Amazon is on fire, literally with their new Fire Tablet. The Fire is a new device intended to compete with the iPad. It enters the market at a lower price then Amazon’s Kindle. Looking at the specs on the Fire, readers will still have the ability to download books, but it also gives you the option for movies, TV shows, music, sending e-mail, reading documents in multiple formats, and storing all of your items in the Amazon Cloud.
eBook sales have seen significant increases in sales, particularly over the last year. With the introduction of the Fire, and the price drop to $99 oo the Kindle, eReaders are now becoming more inviting to mainstream consumers.
With the Fire’s introduction, several retailers have already cut their price on the Blackberry Playbook and the HTC Flyer. More drops are expected as the holiday buying season descends.
The Fire does have some critics. PC World called it: “less of a ready-to-use tablet and more of a targeted companion for Amazon’s content and Cloud services.”
Publishers note that the Fire does not support EPUB or EPUB3. This means that books with more interactive features, such as music or video won’t work on the Fire, books that currently do work on the Kindle. It is shipped with 8GB of memory which means heavy users of video and music will have to be selective in what they store on their Fire. According to Amazon’s web specs 8GB will hold: “80 apps plus either 10 movies, or 800 songs or 6,000 books.”
There are some very good points about the Fire. Current Kindle customers will be able to access all their user purchased content via the Cloud. Amazon has created a new web browser for the Fire called Silk. Early reports are that is does a good job of streaming content. The Fire does have Wi-Fi, but it is not listed as free, so one should assume there will be a charge. At this time, 3G is not offered with the Fire.

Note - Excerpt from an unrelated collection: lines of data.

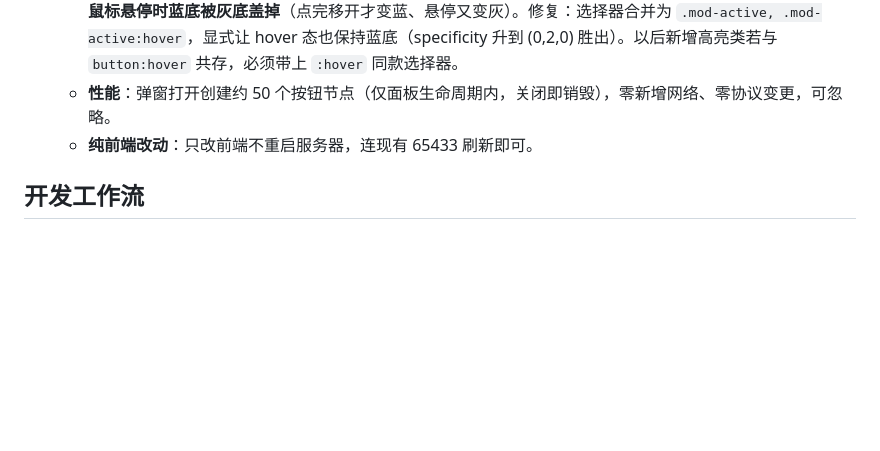
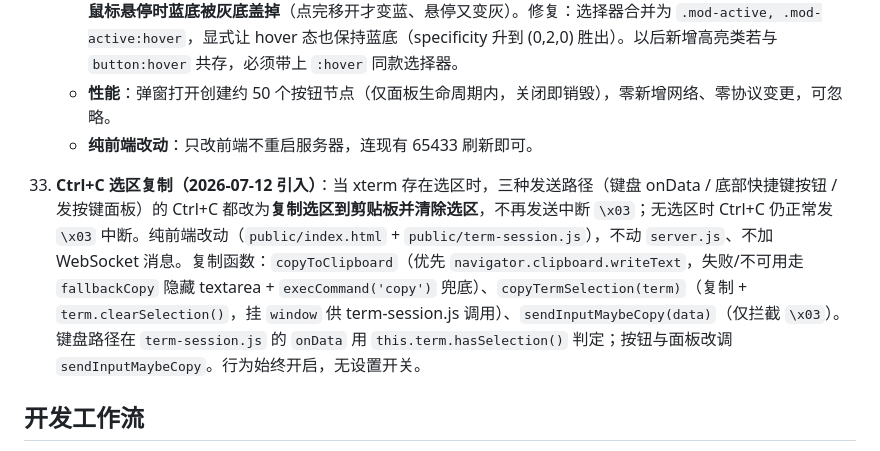
Before and after one commit to superafun/RemoteCMD, a Markdown page: AGENTS.md, the part around the change. Rendered like a GitHub page; blank space fills up the shorter version.

Commit message:
docs: AGENTS.md 记录 Ctrl+C 选区复制行为

```diff
--- a/AGENTS.md
+++ b/AGENTS.md
@@ -298,6 +298,8 @@ server.js
     - **性能**：弹窗打开创建约 50 个按钮节点（仅面板生命周期内，关闭即销毁），零新增网络、零协议变更，可忽略。
     - **纯前端改动**：只改前端不重启服务器，连现有 65433 刷新即可。
 
+34. **Ctrl+C 选区复制（2026-07-12 引入）**：当 xterm 存在选区时，三种发送路径（键盘 onData / 底部快捷键按钮 / 发按键面板）的 Ctrl+C 都改为**复制选区到剪贴板并清除选区**，不再发送中断 `\x03`；无选区时 Ctrl+C 仍正常发 `\x03` 中断。纯前端改动（`public/index.html` + `public/term-session.js`），不动 `server.js`、不加 WebSocket 消息。复制函数：`copyToClipboard`（优先 `navigator.clipboard.writeText`，失败/不可用走 `fallbackCopy` 隐藏 textarea + `execCommand('copy')` 兜底）、`copyTermSelection(term)`（复制 + `term.clearSelection()`，挂 `window` 供 term-session.js 调用）、`sendInputMaybeCopy(data)`（仅拦截 `\x03`）。键盘路径在 `term-session.js` 的 `onData` 用 `this.term.hasSelection()` 判定；按钮与面板改调 `sendInputMaybeCopy`。行为始终开启，无设置开关。
+
 ## 开发工作流
 
 - **只改前端时不要重启服务器**：测试前先用 `Get-NetTCPConnection -LocalPort 65433` 检查后端服务器是否在跑。如果在跑就直接连现成的服务器测网页（静态文件刷新即可加载新前端）。只有改了 `server.js` 时才需要重启服务。
```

Considering their market entry price of $199, the Fire is a very good deal, and looks to be a game-changer in both tablet pricing and eReader / eBooks sales.